SEEK's end-of-year review found record-level job advertisements and low applications per ad have resulted in an extremely tight labour market where candidates hold more bargaining power.
New Zealand's latest unemployment rate is 3.3 percent in the September 2022 quarter, according to Statistics New Zealand, and has remained constantly low all year.
"Candidates have been in the driver's seat all year, employers have been pulling new levers to try to attract applications," Seek New Zealand's country manager Rob Clark said in a statement.
The report found sign-on bonuses became more commonly used with 349 percent more references to 'sign-on bonuses' in 2022 compared to the previous year.
There was also an increase in job advertisements promoting flexible work options with the number of roles mentioning "work from home" in the job description increasing from approximately 160 mentions each month in 2019 to 12 times as many in 2022.
The job market is easing after record-level job ad volumes in May, SEEK found.
Job ad levels reached record levels in the first half of the year, culminating in over 38,000 ads on site in May.

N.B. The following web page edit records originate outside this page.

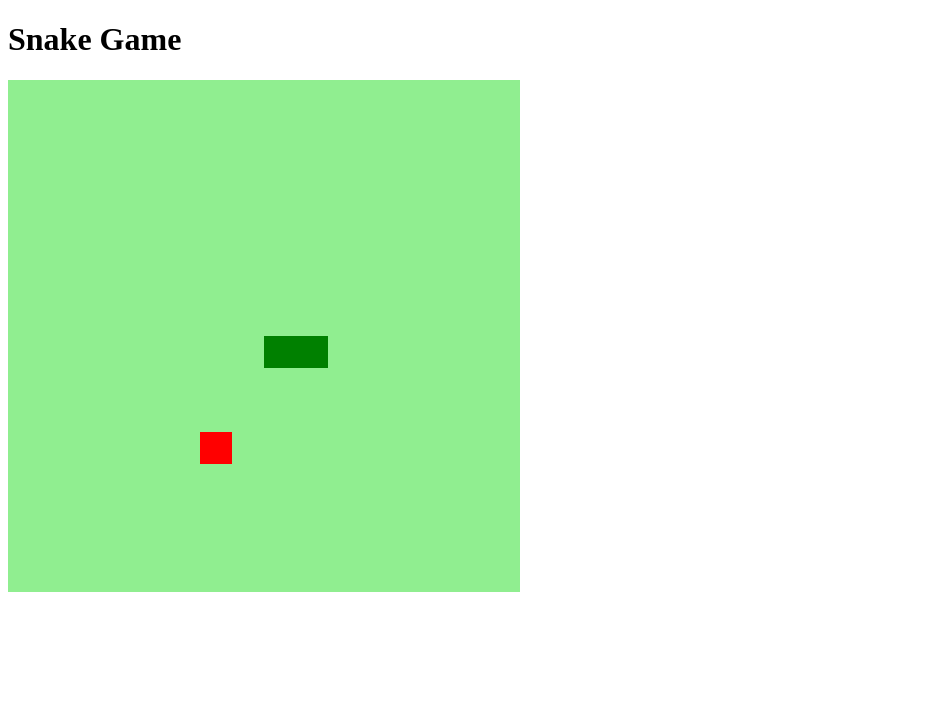
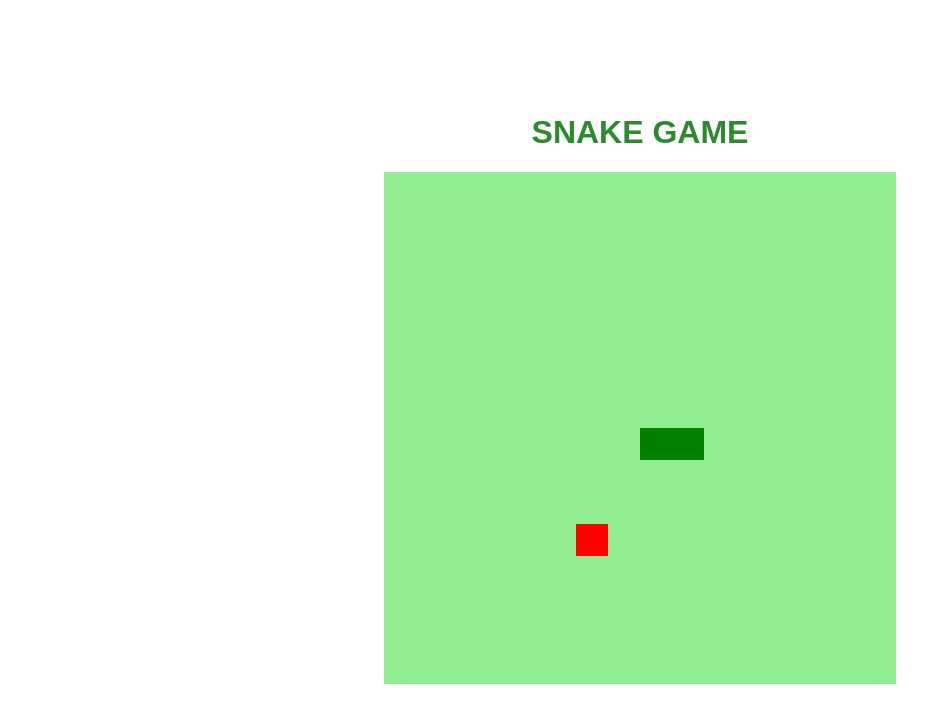
Before and after one commit to vithoriaadmarinho/Jogo-da-cobrinha, a plain HTML site: page index.html in a window 1280 px wide. Shown: the whole page, without its empty margins (0-951 px from the left). Drawn offline with Linux system fonts and the light colour scheme.

Commit message:
Adicionar estilização ao body

```diff
--- a/index.html
+++ b/index.html
@@ -8,7 +8,7 @@
     <title>Snake Game</title>
 </head>
 <body>
-    <h1>Snake Game</h1>
+    <h1>SNAKE GAME</h1>
 
     <canvas id="snake" width="512" height="512"></canvas>
     <script defer src="script.js"></script>
--- a/style.css
+++ b/style.css
@@ -1,3 +1,10 @@
 body{
-
+    height: 95vh;
+    width: 95;
+    display: flex;
+    justify-content: center;
+    align-items: center;
+    flex-direction: column;
+    color: rgb(44, 139, 44);
+    font-family: sans-serif;
 }
```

While ads have slightly decreased since then, they remain incredibly high compared to pre-pandemic levels, making for a very tight market, prolonged over many months, Clark said.
However, it's not all bad news for employers.
Despite the peaks and troughs of ads and applications per job ad during the year, interest from applicants has been on the rise with visitation to the SEEK website high year on year, particularly so over the past six months, the report said.
Applications per job ad hit a historical low in January but have steadily risen each month since, returning to 2018-average levels by November.
"The proximity to Christmas has led to job ad numbers dropping nationally month-on-month," Clark said.
"Despite the drop, job ad volumes in all regions and most industries remain high in comparison to pre-pandemic."